The Second Circuit of Appeals ruling issued November 28th will allow the plaintiffs — all teachers and school administrators — to resubmit their applications for religious exemptions to the city.
Mayor Bill de Blasio ordered all DOE employees to have received at least one dose of a COVID vaccine by September 27th in an attempt to prevent infections and keep schools open for in-person learning this year. The Centers for Disease Control and Prevention recommends "all teachers, staff and eligible students be vaccinated as soon as possible."
Unions brought legal challenges that required the city to create exemptions for medical or religious reasons for DOE employees who would then work outside of school settings. The U.S. Supreme Court decided to not hear a similar case brought by New York City teachers, given the longstanding legal precedent for vaccine mandates. Anyone whose requests for exemptions were rejected would be put on unpaid leave.

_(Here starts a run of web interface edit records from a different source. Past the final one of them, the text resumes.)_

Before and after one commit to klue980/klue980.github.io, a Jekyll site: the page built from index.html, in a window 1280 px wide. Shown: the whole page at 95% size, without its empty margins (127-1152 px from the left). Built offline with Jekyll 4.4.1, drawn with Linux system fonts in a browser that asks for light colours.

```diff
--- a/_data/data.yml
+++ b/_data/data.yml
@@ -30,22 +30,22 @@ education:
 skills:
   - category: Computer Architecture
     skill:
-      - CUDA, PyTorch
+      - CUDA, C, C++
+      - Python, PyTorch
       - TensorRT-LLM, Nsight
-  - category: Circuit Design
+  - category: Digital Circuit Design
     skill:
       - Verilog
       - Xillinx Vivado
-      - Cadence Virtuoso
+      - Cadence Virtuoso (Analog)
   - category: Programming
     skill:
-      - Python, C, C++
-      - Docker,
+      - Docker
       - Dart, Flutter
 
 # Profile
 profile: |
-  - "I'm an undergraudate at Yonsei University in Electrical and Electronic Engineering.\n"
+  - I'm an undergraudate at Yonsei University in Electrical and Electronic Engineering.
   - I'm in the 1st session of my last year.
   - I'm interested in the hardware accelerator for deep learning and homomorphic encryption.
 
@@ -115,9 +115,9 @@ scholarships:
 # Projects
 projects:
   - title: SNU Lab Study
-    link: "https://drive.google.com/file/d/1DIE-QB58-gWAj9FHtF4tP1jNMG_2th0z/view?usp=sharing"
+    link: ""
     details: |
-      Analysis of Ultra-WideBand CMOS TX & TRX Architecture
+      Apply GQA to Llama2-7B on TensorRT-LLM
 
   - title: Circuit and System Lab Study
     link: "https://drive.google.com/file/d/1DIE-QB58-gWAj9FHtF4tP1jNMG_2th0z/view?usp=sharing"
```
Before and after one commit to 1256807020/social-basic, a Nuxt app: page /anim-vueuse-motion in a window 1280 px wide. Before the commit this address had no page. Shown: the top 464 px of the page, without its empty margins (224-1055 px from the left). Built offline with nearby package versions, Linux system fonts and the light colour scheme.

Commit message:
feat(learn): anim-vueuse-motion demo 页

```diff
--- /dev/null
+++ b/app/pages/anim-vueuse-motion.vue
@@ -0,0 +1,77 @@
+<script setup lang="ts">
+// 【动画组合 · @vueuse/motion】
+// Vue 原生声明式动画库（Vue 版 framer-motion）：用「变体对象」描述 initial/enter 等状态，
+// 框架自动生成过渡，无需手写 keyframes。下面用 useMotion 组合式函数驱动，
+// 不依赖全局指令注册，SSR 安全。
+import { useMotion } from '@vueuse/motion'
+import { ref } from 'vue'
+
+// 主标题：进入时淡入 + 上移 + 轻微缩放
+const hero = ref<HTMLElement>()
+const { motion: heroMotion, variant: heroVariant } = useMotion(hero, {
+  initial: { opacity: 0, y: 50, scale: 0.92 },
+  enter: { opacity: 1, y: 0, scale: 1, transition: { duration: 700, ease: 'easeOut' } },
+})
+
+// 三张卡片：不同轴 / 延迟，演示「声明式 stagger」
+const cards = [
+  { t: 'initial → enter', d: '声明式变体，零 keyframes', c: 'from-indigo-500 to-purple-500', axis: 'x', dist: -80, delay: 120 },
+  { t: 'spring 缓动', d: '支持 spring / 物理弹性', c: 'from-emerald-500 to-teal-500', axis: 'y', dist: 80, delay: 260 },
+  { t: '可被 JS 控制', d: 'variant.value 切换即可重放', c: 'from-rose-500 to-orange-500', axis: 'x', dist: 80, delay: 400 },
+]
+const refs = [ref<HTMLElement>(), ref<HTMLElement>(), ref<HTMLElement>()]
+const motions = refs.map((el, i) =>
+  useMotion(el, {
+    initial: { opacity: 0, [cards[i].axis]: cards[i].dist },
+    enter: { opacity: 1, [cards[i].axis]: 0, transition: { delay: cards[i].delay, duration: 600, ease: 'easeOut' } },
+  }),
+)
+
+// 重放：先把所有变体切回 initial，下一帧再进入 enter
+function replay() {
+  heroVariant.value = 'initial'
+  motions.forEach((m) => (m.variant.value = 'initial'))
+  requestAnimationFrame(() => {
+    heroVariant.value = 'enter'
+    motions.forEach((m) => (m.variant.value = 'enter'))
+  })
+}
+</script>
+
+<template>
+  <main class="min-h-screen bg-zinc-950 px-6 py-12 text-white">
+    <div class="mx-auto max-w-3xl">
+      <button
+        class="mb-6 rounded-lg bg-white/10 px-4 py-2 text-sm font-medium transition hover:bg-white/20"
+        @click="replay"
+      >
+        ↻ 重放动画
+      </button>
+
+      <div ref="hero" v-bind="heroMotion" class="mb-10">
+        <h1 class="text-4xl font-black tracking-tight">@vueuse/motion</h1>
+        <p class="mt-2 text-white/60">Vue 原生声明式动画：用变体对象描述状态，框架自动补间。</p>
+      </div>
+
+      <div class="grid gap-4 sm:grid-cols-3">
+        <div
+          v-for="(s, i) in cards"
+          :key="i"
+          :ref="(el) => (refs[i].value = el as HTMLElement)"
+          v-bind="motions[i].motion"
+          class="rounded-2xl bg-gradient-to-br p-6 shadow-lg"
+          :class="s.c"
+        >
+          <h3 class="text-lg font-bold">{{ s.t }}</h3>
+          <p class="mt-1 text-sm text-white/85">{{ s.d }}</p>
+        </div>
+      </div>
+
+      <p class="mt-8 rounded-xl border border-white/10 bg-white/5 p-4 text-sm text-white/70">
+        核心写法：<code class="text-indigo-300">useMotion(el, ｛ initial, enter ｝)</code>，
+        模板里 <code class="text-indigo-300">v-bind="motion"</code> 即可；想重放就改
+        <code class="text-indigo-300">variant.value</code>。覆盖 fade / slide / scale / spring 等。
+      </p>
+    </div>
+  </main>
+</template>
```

The Second Circuit ruling reiterates that the vaccination mandate itself is not unconstitutional: “Attempting to safely reopen schools amid a pandemic that has hit New York City particularly hard, the City decided, in accordance with CDC guidance, to require vaccination for all DOE staff as an emergency measure. This was a reasonable exercise of the State’s power to act to protect the public health,” the decision said.
But the ruling agreed that the way the DOE’s arbitrators judged religious exemption applications under its "accommodation standards" was “constitutionally suspect.”
“Denying religious accommodations based on the criteria outlined in the accommodation standards, such as whether an applicant can produce a letter from a religious official, is not narrowly tailored to serve the government’s interest in preventing the spread of COVID-19,” the ruling said.
Michael Kane, a Queens special education teacher who was one of the plaintiffs in the lawsuit, said the ruling was “a big victory.”
“So now the named plaintiffs get to reapply again,” Kane told WNYC/Gothamist in a phone interview. “We don't really have confirmation that this process is also constitutional or not, but we're going to reapply.”
Kane applied for the religious exemption based on what he called a “hybrid” faith. “Mine is a hybrid that I see overlap with Christianity and Buddhism,” Kane said.
His application was rejected, and he was placed on unpaid leave. Kane said of the vaccine mandate that “this has nothing to do with public health. This is all political.”
“You can't say one person's belief is superior to another. That's not how our country was founded,” he added.
A spokesperson for the city’s Law Department said the ruling actually upholds the vaccination mandate while allowing the 15 DOE employees to reapply for exemptions, and could possibly be extended to more DOE employees who had their religious exemptions denied. The DOE did not respond to repeated requests for the number of employees who had their religious exemption applications denied or how many employees were put on unpaid leave.
“The court rightly recognized that our employee vaccination mandate is valid and a rational response to these challenging times. As to the plaintiffs' as-applied claims, this is a narrow ruling that simply affords the plaintiffs an additional process, as the City itself had proposed. The City is also making a similar process available to the small number of affected employees. We look forward to addressing the matter further in the district court,” Law Department spokesperson Nick Paolucci said in a statement.
The United Federation of Teachers union said they were discussing the decision’s implications for its membership.
"We are in discussions with the city to ensure that the rights of all UFT members potentially affected by this decision are protected," a UFT spokesperson said in a statement.
De Blasio ultimately expanded the vaccination mandate to include all city agencies. On Monday, the largest police union filed a lawsuit against the NYPD arguing the department is not fairly handling the 6,500 requests for medical or religious exemptions, the Daily News reported.